DR. CRAIG: He is making a good point that chance is not a causal factor that explains things. When you say that an event occurs by chance what you mean is that it involves the intersection of two causal chains that are previously unrelated to each other. These causal chains intersect at that point. That is what is meant by saying that the event occurs by chance. You don't mean that it is uncaused or that it breaks the laws of nature or anything like that. That is a good point.

In the context of the fine-tuning argument though there is a clear difference between saying that the values of the constants and quantities of nature are due to law or physical necessity or they are due to chance. If you say they are due to physical necessity or law, what you mean is that the laws of nature could not possibly have had different values of these constants and quantities.[3] This universe is the only universe that is consistent with the laws of nature. That would be necessity or law. The chance hypothesis would say the values of these constants and quantities are independent of the laws of nature. Therefore there could be universes governed by these same laws but with widely varying values of these constants and quantities. These are clearly distinct alternatives. So an atheist author like Richard Dawkins, for example, rejects the explanation of physical necessity. He agrees with the Astronomer Royal Sir Martin Rees that it is highly unlikely that the constants and fundamental quantities of nature are physically necessary. Therefore he opts for chance instead. In the context of the fine-tuning argument it is quite clear, I think, that these do represent distinct explanatory alternatives.

KEVIN HARRIS: Therefore the rolling dice illustration he is giving doesn't apply?

DR. CRAIG: No, it wouldn't apply in the case of these fundamental constants and quantities. He is probably thinking more in terms – or he is confusing it with – later evolutionary explanations of biological complexity where to say that a mutation is by chance doesn't mean that it is somehow uncaused or that the things that led to it don't operate according to the laws of nature (that it is like a miracle). Again, to say that something happens by chance means that the causal chains that result in this event are independent of each other and then they intersect at that event to produce it. That is what you mean when you say the event occurred by chance.

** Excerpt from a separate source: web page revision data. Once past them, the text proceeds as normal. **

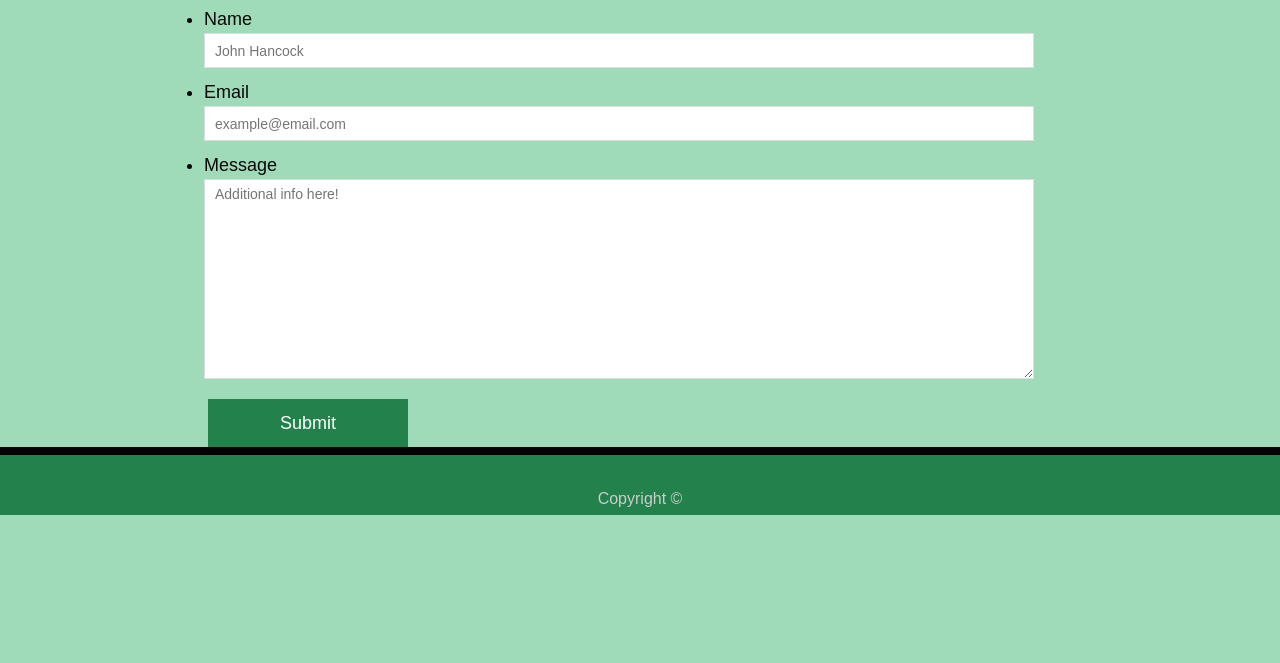
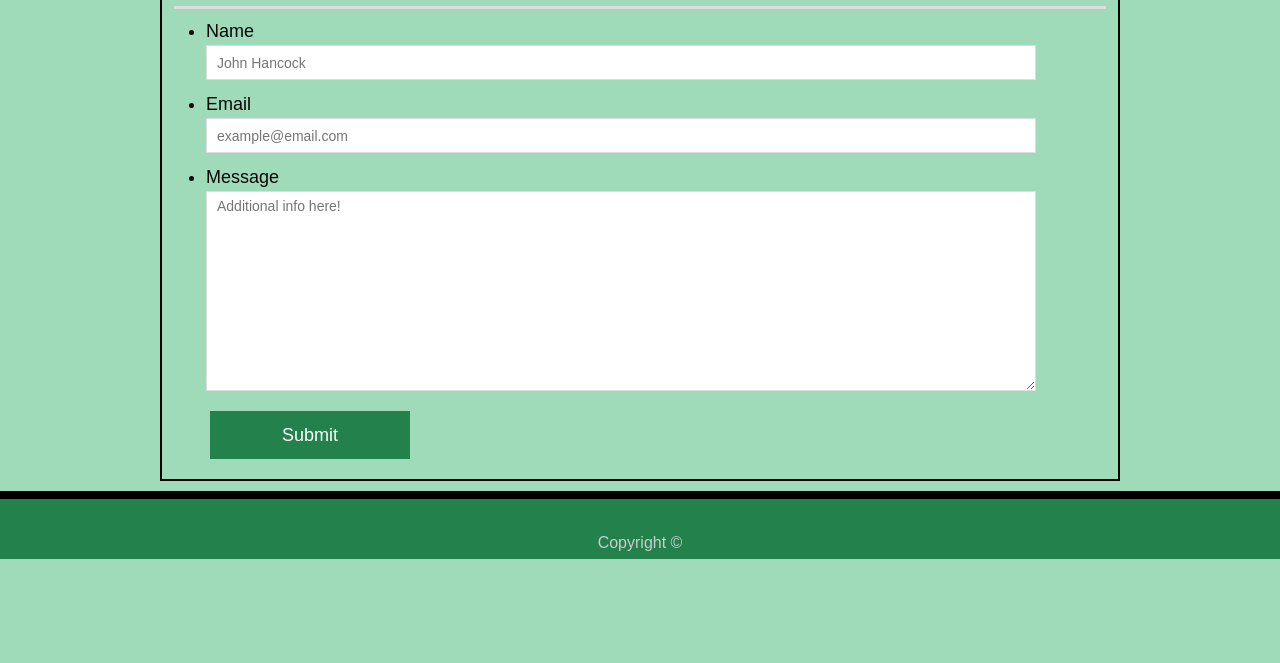
Before and after one commit to bigc10theboi/responsive_portfolio, a plain HTML site: page contact.html in a window 1280 px wide. Shown: the part 137-800 px from the top of the page. Drawn offline with nearby package versions, Linux system fonts and the light colour scheme.

Commit message:
id contactMe and made border for contact info

```diff
--- a/assets/style.css
+++ b/assets/style.css
@@ -70,6 +70,11 @@ footer {
     height: 50px;
   }
 /* contact form styling */
+#contactMe {
+    border: 2px solid black;
+    margin-bottom: 10px;
+    margin-top: 10px;
+}
 #contact-form ul {
     margin-bottom: 20px;
   }
@@ -110,6 +115,10 @@ footer {
     width:200px;
     margin-left:36px;
   }
+
+  .subButton {
+      margin-bottom: 20px;
+  }
 /* screen size fixing */
 @media screen and (max-width: 992px) {
 
--- a/contact.html
+++ b/contact.html
@@ -31,7 +31,7 @@
         </div>
       </nav>
 
-      <div class="container">
+      <div class="container" id="contactMe">
           <h1>Contact Me</h1>
 
           <form id="contact-form">
@@ -49,7 +49,7 @@
                 <textarea id="message" name="message" placeholder="Additional info here!" required="required"></textarea>
               </li>
             </ul>
-            <input type="submit">
+            <input class="subButton" type="submit">
           </form>
 
 
```
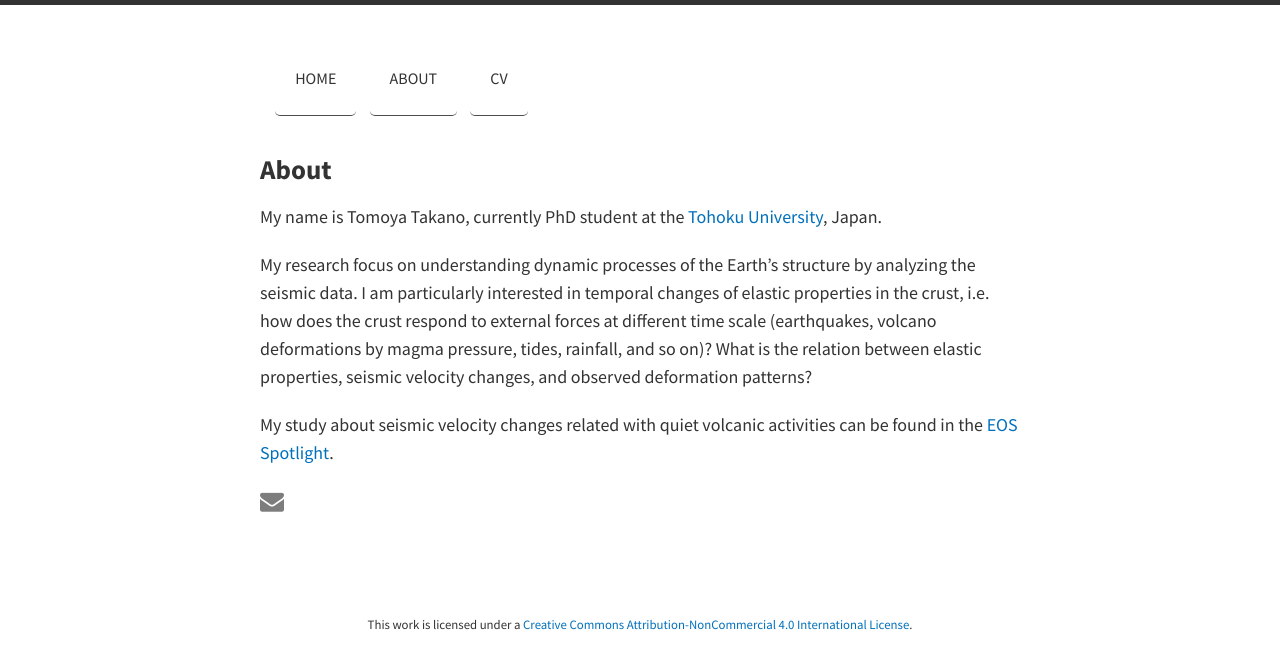
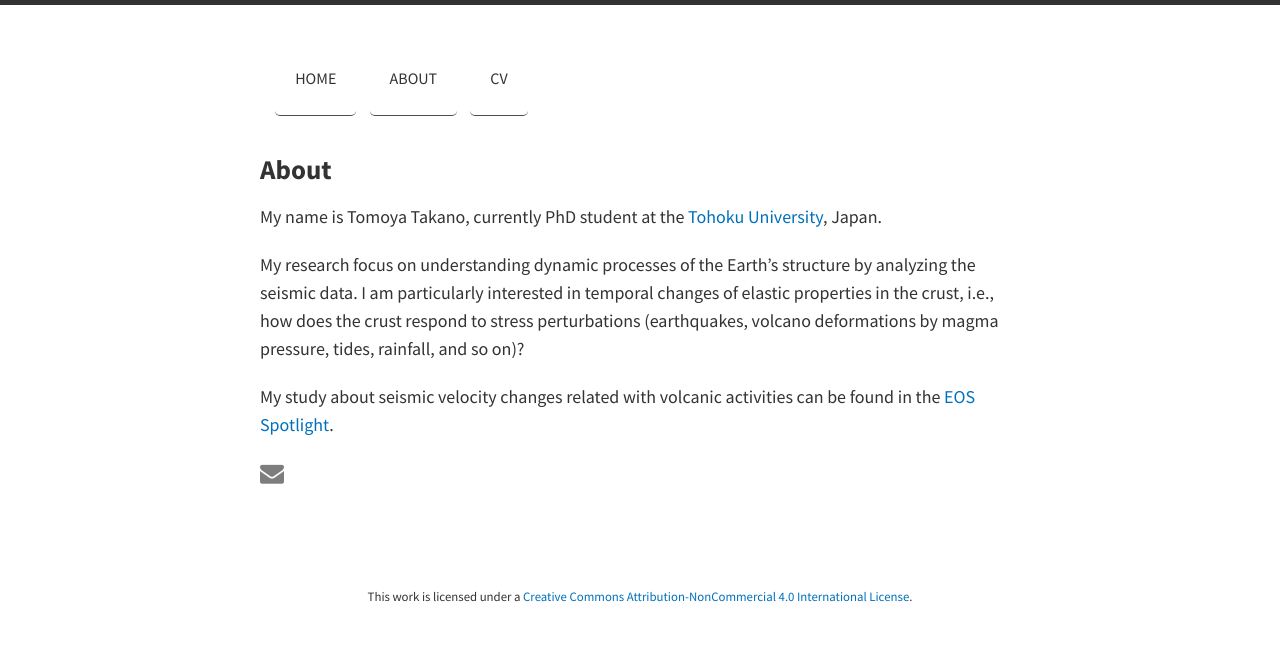
Before and after one commit to tomoyatakano/tomoyatakano.github.io, a Jekyll site: the page built from about/index.md, in a window 1280 px wide. Shown: the top 669 px of the page. Built offline with Jekyll 4.4.1, drawn with Linux system fonts in a browser that asks for light colours; nearby versions of some CDN libraries; some web fonts are replaced; a style sheet for code colours, icons or effects is not loaded.

Commit message:
recommit

```diff
--- a/about/index.md
+++ b/about/index.md
@@ -4,9 +4,9 @@ title: About
 ---
 My name is Tomoya Takano, currently PhD student at the [Tohoku University](http://www.zisin.geophys.tohoku.ac.jp/){:target="_blank"}, Japan.
 
-My research focus on understanding dynamic processes of the Earth's structure by analyzing the seismic data. I am particularly interested in temporal changes of elastic properties in the crust, i.e. how does the crust respond to external forces at different time scale (earthquakes, volcano deformations by magma pressure, tides, rainfall, and so on)?  What is the relation between elastic properties, seismic velocity changes, and observed deformation patterns?
+My research focus on understanding dynamic processes of the Earth's structure by analyzing the seismic data. I am particularly interested in temporal changes of elastic properties in the crust, i.e., how does the crust respond to stress perturbations (earthquakes, volcano deformations by magma pressure, tides, rainfall, and so on)?
 
-My study about seismic velocity changes related with quiet volcanic activities can be found in the [EOS Spotlight](https://eos.org/research-spotlights/quiet-volcanic-activity-changes-speed-of-ambient-seismic-waves){:target="_blank"}.
+My study about seismic velocity changes related with volcanic activities can be found in the [EOS Spotlight](https://eos.org/research-spotlights/quiet-volcanic-activity-changes-speed-of-ambient-seismic-waves){:target="_blank"}.
 
 <div class="social-media-list-wrapper">
 <ul class="social-media-list">
```
Also changed, not shown: 1 other file.
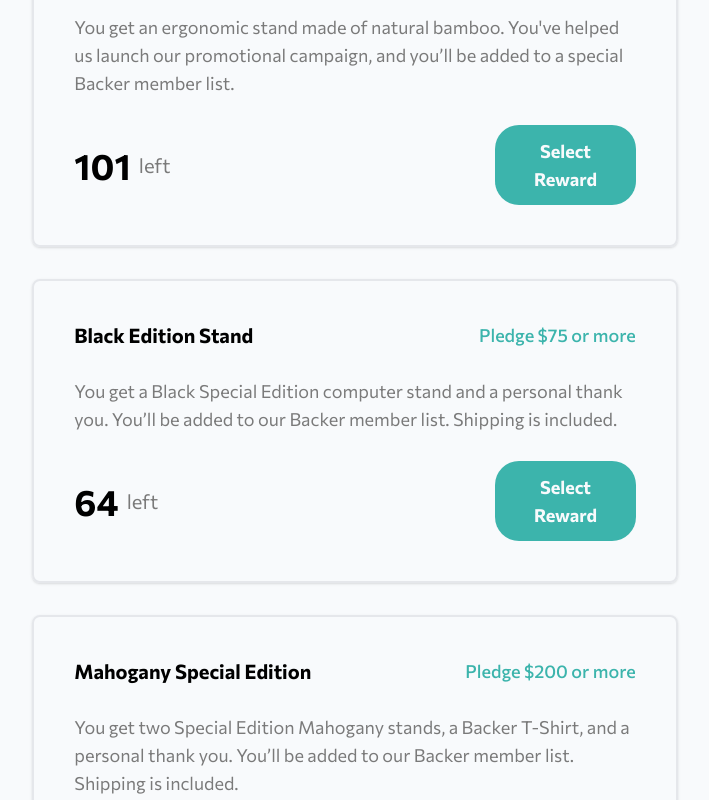
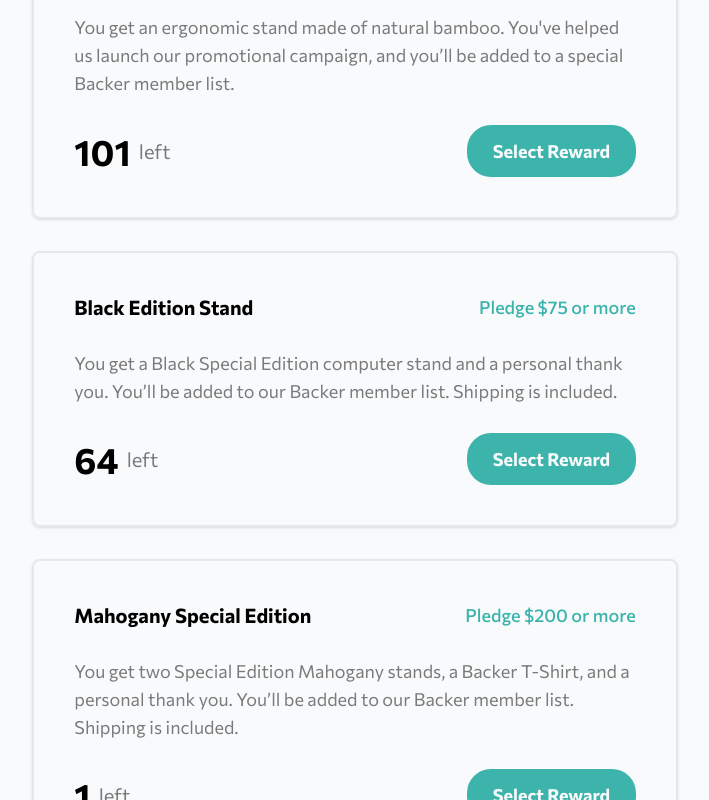
Before and after one commit to Joadevy/crowdfunding-product-page, a React (Vite) app: page / in a window 1280 px wide. Shown: the part 1340-2140 px from the top of the page, without its empty margins (285-994 px from the left). Built offline with nearby package versions, Linux system fonts and the light colour scheme.

Commit message:
style: fixed select reward desktop

```diff
--- a/src/App.tsx
+++ b/src/App.tsx
@@ -27,7 +27,7 @@ function App() {
       <main className="mx-7 relative flex flex-col gap-10 mb-28 lg:w-[55%] lg:m-auto">
         <header className="shadow-md -mt-9 flex flex-col px-5 pb-7 gap-5 items-center rounded-lg bg-slate-100 lg:bg-slate-50 lg:-mt-28 lg:rounded-xl lg:shadow-none lg:mb-10">
           <div className="mt-[-30px] max-w-max">
-            <img alt="" src="images/logo-mastercraft.svg" srcSet="" />
+            <img alt="" src="images/logo-mastercraft.svg" />
           </div>
           <h1 className="text-center font-bold text-2xl lg:text-3xl lg:mt-6">
             Mastercraft Bamboo Monitor Riser
--- a/src/Components/Pledge/Reward.tsx
+++ b/src/Components/Pledge/Reward.tsx
@@ -55,7 +55,7 @@ const Reward: FC<props> = ({
         </p>
         <button
           className={
-            "px-6 py-3 max-w-[66%] bg-primary-moderate-cyan rounded-3xl text-slate-50 text-base lg:text-lg font-bold transition-colors lg:w-3/12 " +
+            "px-6 py-3 max-w-[66%] bg-primary-moderate-cyan rounded-3xl text-slate-50 text-base lg:text-lg font-bold transition-colors lg:px-2 lg:w-[30%] " +
             (amount ? "hover:bg-primary-dark-cyan" : "cursor-not-allowed")
           }
           onClick={amount ? () => handleModal() : () => null}
```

KEVIN HARRIS: OK, let's stop right there. We will conclude this series and get Dr. Craig's final comments next week on Reasonable Faith. We will see you then.[4]



[1] 5:00

[2] 10:06

[3] 15:03

[4] Total Running Time: 17:23 (Copyright © 2017 William Lane Craig)